WORK ORDER: Would you return every line of the listing below that has "blinking" in it?
──────────────────────────────
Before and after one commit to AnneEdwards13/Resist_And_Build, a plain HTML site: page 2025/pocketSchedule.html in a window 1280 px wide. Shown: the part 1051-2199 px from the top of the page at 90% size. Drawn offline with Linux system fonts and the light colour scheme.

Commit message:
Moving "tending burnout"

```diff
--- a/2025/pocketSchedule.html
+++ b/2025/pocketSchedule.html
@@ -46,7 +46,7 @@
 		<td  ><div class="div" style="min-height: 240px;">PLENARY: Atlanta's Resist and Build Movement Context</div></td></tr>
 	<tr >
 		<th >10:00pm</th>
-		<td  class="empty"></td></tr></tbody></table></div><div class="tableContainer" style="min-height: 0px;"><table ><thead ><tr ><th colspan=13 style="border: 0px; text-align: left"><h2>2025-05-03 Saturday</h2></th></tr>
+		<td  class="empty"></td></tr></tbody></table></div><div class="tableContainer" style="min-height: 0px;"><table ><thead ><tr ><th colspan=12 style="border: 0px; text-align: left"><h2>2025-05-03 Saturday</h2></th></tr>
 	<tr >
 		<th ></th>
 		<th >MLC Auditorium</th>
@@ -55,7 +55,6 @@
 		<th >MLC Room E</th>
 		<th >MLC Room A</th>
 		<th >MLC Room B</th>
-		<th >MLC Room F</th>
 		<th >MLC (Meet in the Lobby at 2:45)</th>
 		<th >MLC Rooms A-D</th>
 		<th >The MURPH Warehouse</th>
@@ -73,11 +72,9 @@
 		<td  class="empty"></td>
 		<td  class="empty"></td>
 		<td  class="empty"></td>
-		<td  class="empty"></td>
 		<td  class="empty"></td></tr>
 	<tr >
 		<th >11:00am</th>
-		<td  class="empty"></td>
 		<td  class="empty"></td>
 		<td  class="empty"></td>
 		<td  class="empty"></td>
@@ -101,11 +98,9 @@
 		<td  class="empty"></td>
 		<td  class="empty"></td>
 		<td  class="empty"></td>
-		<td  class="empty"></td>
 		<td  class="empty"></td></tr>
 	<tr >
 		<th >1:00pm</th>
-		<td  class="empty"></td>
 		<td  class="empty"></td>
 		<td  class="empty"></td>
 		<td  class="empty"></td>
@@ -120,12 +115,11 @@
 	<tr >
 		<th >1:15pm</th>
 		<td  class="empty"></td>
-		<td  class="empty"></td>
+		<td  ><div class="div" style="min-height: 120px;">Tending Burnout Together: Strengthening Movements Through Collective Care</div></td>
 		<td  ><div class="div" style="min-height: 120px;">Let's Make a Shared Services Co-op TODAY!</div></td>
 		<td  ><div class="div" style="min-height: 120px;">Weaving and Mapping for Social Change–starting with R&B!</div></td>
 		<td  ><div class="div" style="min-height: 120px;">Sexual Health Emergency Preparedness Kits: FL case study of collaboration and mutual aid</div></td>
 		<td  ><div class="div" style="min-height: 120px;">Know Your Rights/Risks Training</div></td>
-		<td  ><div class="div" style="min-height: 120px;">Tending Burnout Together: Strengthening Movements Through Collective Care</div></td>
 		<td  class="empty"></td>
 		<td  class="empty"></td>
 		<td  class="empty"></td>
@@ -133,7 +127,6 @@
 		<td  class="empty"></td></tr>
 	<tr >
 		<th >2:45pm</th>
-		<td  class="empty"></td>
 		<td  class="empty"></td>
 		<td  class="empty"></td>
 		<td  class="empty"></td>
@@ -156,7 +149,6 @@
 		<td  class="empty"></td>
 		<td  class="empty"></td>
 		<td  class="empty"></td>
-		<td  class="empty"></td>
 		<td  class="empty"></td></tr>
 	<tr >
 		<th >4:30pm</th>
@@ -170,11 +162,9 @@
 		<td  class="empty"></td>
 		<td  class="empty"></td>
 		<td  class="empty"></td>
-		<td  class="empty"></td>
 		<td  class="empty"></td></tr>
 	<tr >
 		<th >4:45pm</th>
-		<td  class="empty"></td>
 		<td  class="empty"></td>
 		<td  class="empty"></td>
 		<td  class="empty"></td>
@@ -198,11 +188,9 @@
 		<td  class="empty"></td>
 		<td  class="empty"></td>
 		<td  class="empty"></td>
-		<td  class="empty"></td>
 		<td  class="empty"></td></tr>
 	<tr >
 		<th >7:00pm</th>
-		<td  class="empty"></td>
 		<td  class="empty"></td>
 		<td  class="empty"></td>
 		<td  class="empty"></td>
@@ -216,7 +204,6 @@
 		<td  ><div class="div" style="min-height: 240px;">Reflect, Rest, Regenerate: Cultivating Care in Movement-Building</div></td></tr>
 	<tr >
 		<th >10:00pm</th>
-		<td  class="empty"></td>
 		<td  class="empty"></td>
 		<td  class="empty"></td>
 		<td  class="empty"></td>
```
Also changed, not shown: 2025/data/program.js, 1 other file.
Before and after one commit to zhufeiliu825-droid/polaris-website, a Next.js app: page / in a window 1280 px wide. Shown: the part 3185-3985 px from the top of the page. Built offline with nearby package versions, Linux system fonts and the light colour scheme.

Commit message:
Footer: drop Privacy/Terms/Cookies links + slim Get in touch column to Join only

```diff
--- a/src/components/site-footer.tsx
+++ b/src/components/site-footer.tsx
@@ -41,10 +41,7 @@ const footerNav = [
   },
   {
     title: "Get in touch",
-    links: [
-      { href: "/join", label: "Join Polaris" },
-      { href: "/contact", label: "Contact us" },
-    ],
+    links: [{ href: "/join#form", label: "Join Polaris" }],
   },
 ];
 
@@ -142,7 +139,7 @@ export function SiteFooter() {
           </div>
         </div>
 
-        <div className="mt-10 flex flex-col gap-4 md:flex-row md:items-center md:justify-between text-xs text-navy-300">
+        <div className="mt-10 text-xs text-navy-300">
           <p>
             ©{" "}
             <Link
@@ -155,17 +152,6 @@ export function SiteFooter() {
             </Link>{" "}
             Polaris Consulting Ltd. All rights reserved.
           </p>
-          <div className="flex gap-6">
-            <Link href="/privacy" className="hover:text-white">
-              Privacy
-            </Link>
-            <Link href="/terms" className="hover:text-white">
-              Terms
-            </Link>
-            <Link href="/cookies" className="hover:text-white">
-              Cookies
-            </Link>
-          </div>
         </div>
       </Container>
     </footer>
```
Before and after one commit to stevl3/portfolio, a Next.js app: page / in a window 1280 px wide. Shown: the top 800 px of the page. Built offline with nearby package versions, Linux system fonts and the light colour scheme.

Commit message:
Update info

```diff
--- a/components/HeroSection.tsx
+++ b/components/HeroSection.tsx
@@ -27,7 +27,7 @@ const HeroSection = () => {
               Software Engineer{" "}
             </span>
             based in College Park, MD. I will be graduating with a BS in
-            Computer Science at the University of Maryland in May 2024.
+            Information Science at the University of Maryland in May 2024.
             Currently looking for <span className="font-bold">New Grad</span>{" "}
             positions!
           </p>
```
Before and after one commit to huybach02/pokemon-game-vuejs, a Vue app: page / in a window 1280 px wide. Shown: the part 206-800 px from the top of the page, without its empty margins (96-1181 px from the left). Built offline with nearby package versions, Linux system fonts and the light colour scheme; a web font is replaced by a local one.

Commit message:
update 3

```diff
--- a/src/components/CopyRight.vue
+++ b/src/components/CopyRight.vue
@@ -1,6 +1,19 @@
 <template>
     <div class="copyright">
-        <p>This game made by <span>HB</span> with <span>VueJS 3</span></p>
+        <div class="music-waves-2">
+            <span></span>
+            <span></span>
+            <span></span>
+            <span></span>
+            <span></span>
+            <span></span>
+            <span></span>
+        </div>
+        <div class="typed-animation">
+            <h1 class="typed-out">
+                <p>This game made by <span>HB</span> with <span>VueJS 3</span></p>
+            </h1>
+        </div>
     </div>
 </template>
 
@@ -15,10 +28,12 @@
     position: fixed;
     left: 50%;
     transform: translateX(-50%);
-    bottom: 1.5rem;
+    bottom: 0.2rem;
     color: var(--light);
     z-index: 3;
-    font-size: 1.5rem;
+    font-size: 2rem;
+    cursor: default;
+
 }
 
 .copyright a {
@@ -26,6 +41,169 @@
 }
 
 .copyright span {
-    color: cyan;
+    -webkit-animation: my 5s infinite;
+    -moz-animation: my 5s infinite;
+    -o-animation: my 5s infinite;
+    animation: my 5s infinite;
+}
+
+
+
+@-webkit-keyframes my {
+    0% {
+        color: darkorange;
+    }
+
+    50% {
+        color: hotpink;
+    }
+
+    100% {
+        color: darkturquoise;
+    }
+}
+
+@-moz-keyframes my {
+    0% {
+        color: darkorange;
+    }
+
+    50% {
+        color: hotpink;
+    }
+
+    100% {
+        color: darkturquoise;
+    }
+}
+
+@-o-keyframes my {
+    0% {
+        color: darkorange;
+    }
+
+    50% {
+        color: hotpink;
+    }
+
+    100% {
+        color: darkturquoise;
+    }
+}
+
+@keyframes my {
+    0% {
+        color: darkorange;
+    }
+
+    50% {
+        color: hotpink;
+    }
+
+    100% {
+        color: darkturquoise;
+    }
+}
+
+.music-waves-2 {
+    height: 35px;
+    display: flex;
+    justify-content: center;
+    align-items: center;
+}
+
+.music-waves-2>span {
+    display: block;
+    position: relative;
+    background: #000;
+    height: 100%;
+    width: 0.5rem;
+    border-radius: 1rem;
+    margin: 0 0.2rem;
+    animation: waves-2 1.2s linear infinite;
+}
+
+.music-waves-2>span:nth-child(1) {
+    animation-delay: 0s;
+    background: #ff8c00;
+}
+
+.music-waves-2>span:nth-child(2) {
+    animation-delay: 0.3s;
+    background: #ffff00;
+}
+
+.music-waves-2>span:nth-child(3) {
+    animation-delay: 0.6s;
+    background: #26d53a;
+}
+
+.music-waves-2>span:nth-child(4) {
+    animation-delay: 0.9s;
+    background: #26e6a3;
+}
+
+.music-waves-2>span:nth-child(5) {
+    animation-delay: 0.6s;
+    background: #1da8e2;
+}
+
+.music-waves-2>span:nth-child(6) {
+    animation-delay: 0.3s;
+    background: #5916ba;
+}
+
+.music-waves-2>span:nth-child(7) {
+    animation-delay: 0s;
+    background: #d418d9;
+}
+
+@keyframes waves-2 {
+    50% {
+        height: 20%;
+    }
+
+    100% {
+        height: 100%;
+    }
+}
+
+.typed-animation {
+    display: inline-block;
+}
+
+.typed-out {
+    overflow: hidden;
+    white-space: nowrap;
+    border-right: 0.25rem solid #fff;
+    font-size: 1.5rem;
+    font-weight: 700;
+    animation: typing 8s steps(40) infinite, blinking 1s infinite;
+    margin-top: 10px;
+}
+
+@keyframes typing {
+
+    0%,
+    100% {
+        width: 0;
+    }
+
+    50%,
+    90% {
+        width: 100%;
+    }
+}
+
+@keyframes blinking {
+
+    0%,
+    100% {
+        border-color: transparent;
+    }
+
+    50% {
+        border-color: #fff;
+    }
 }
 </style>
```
──────────────────────────────
WRITTEN RESPONSE:
+    animation: typing 8s steps(40) infinite, blinking 1s infinite;
+@keyframes blinking {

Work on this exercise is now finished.